— DATA FOR REVIEW —
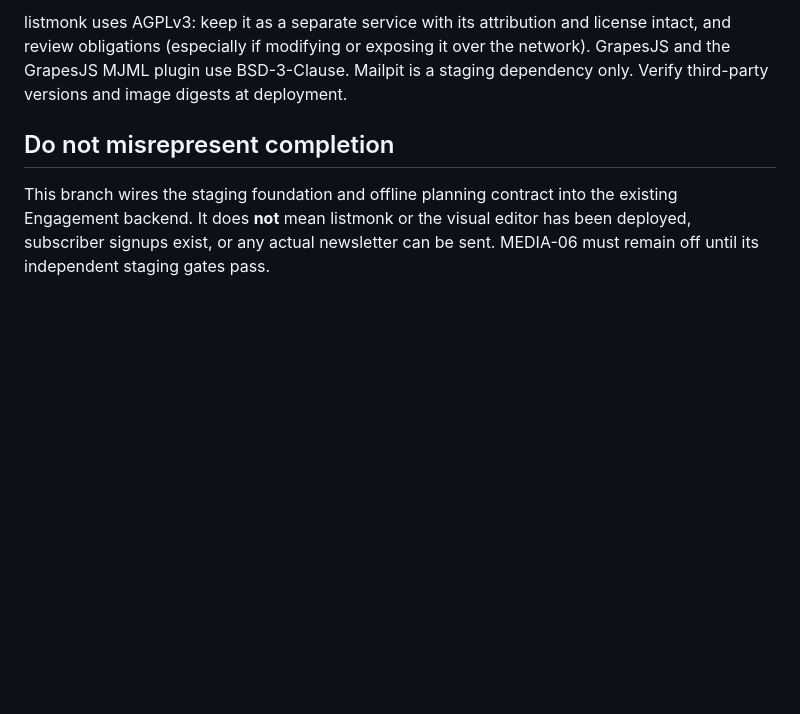
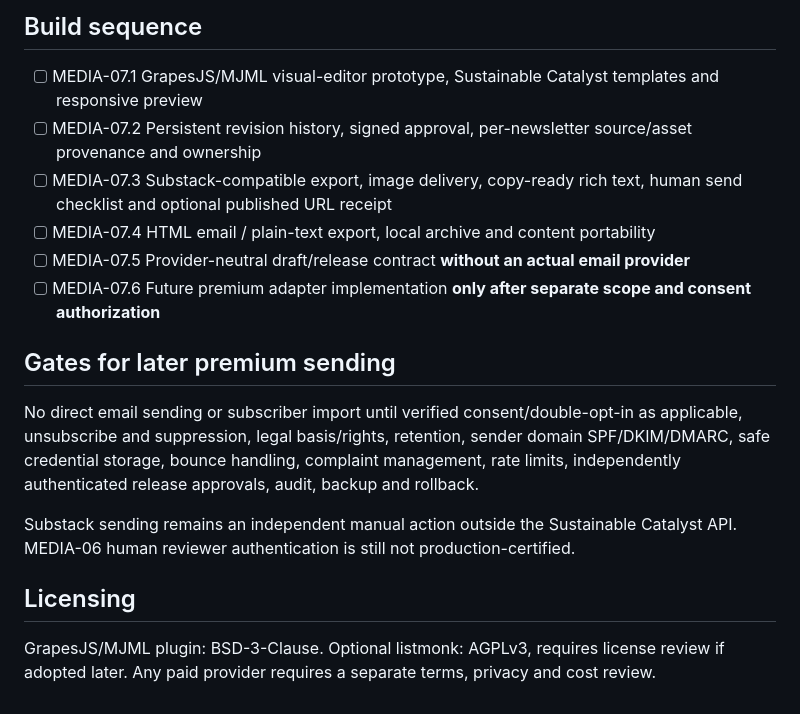
Before and after one commit to Content-Catalyst-LLC/sustainable-catalyst-engagement-communications, a Markdown page: deploy/media07/README.md, the part around one of its changes. GitHub-like rendering; blank space fills up the shorter version.

```diff
--- a/deploy/media07/README.md
+++ b/deploy/media07/README.md
@@ -42,6 +32,17 @@
 
-listmonk uses AGPLv3: keep it as a separate service with its attribution and license intact, and review obligations (especially if modifying or exposing it over the network). GrapesJS and the GrapesJS MJML plugin use BSD-3-Clause. Mailpit is a staging dependency only. Verify third-party versions and image digests at deployment.
+## Build sequence
 
-## Do not misrepresent completion
+- [ ] MEDIA-07.1 GrapesJS/MJML visual-editor prototype, Sustainable Catalyst templates and responsive preview
+- [ ] MEDIA-07.2 Persistent revision history, signed approval, per-newsletter source/asset provenance and ownership
+- [ ] MEDIA-07.3 Substack-compatible export, image delivery, copy-ready rich text, human send checklist and optional published URL receipt
+- [ ] MEDIA-07.4 HTML email / plain-text export, local archive and content portability
+- [ ] MEDIA-07.5 Provider-neutral draft/release contract **without an actual email provider**
+- [ ] MEDIA-07.6 Future premium adapter implementation **only after separate scope and consent authorization**
 
-This branch wires the staging foundation and offline planning contract into the existing Engagement backend. It does **not** mean listmonk or the visual editor has been deployed, subscriber signups exist, or any actual newsletter can be sent. MEDIA-06 must remain off until its independent staging gates pass.
+## Gates for later premium sending
+No direct email sending or subscriber import until verified consent/double-opt-in as applicable, unsubscribe and suppression, legal basis/rights, retention, sender domain SPF/DKIM/DMARC, safe credential storage, bounce handling, complaint management, rate limits, independently authenticated release approvals, audit, backup and rollback.
+
+Substack sending remains an independent manual action outside the Sustainable Catalyst API. MEDIA-06 human reviewer authentication is still not production-certified.
+
+## Licensing
+GrapesJS/MJML plugin: BSD-3-Clause. Optional listmonk: AGPLv3, requires license review if adopted later. Any paid provider requires a separate terms, privacy and cost review.
```
Also changed, not shown: other parts of deploy/media07/README.md (+21 -31 lines).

— ASSIGNMENT —
Show me every line of the entries above that holds "Catalyst".

— SOLUTION TO THE EXERCISE —
Before and after one commit to Content-Catalyst-LLC/sustainable-catalyst-engagement-communications, a Markdown page: deploy/media07/README.md, the part around one of its changes. GitHub-like rendering; blank space fills up the shorter version.
+- [ ] MEDIA-07.1 GrapesJS/MJML visual-editor prototype, Sustainable Catalyst templates and responsive preview
+Substack sending remains an independent manual action outside the Sustainable Catalyst API. MEDIA-06 human reviewer authentication is still not production-certified.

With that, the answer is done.